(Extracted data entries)
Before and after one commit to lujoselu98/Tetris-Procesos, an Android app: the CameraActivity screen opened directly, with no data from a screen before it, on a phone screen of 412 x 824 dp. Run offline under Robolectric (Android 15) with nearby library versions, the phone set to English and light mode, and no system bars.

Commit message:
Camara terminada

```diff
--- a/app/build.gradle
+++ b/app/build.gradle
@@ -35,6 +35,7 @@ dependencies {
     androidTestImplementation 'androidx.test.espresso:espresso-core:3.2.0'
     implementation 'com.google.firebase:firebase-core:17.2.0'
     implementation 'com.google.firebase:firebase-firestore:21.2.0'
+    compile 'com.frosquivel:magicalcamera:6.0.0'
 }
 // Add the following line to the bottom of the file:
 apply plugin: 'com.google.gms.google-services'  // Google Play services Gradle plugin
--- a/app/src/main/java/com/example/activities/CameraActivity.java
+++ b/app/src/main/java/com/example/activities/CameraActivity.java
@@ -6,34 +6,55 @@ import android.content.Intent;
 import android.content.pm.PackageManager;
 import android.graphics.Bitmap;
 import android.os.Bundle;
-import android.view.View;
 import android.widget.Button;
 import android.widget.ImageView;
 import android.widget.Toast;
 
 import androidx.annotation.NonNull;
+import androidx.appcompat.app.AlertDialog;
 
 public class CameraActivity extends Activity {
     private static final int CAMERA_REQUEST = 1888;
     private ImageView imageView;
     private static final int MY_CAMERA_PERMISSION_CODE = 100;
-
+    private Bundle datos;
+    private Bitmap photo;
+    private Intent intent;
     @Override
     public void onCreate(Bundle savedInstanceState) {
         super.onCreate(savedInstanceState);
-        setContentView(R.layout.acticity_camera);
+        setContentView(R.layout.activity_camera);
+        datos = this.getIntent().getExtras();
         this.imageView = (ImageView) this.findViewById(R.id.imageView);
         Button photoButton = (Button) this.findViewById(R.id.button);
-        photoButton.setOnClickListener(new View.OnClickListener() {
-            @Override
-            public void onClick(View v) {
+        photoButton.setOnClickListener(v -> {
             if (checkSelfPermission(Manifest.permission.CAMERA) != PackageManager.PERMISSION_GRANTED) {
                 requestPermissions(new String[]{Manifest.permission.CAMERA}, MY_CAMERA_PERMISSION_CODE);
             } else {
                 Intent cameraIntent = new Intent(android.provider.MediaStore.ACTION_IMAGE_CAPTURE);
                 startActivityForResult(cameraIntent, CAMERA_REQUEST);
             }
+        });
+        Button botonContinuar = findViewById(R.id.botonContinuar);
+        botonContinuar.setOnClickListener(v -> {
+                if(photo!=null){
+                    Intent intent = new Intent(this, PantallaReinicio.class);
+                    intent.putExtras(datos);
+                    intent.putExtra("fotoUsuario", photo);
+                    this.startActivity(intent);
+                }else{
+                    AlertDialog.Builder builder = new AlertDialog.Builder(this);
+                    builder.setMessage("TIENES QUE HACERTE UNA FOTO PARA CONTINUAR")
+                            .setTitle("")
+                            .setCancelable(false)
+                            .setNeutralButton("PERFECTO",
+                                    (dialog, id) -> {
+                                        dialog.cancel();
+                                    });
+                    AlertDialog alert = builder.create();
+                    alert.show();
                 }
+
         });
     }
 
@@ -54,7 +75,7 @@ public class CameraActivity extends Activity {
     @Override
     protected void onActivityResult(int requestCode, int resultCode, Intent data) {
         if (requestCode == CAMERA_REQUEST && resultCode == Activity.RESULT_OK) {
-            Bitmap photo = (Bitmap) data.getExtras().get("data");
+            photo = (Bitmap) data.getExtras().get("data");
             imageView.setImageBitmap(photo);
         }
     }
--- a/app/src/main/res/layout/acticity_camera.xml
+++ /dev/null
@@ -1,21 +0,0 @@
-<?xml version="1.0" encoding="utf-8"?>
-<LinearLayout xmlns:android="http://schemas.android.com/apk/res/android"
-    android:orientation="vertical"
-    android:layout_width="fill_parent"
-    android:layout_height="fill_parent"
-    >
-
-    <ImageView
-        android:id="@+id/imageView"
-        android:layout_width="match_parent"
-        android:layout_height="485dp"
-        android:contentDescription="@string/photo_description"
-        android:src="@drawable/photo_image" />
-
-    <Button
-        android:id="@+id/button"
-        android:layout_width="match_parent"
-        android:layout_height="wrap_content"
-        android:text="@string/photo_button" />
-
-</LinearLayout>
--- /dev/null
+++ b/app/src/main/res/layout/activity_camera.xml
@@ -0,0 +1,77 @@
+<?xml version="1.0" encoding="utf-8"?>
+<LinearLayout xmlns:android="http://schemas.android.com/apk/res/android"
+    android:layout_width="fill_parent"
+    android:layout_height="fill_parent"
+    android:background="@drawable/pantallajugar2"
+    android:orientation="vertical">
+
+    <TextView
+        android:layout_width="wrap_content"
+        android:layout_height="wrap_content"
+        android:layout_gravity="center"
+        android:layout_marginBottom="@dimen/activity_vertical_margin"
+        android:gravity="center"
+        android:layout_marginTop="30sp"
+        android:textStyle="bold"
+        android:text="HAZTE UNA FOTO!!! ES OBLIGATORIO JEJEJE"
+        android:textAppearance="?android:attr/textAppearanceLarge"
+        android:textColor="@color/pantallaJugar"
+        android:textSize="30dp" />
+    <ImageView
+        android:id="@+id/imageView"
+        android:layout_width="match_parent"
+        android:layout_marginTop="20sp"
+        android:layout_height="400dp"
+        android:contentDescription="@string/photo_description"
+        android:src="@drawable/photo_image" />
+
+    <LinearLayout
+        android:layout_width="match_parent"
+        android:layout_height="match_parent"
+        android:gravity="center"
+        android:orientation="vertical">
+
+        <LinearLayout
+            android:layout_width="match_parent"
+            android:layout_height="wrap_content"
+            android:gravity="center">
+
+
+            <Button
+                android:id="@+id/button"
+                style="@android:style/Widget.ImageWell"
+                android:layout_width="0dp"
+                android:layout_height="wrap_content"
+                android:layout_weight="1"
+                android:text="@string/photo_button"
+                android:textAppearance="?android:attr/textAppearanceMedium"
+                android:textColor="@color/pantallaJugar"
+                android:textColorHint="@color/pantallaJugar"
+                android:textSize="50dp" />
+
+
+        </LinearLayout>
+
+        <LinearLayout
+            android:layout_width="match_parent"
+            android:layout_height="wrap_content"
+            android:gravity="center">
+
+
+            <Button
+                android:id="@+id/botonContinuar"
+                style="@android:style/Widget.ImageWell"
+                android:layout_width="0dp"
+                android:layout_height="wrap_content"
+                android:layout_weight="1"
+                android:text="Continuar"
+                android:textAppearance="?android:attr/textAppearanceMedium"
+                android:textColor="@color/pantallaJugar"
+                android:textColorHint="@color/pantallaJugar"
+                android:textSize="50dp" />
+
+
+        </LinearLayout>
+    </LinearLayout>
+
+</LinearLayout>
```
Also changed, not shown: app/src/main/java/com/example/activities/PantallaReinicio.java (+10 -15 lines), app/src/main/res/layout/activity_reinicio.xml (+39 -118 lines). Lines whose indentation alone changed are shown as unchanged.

> [TASK PROMPT]: Your task is to collect every line above that contains the word "builder".

> [RESULT BELOW]:
+                    AlertDialog.Builder builder = new AlertDialog.Builder(this);
+                    builder.setMessage("TIENES QUE HACERTE UNA FOTO PARA CONTINUAR")
+                    AlertDialog alert = builder.create();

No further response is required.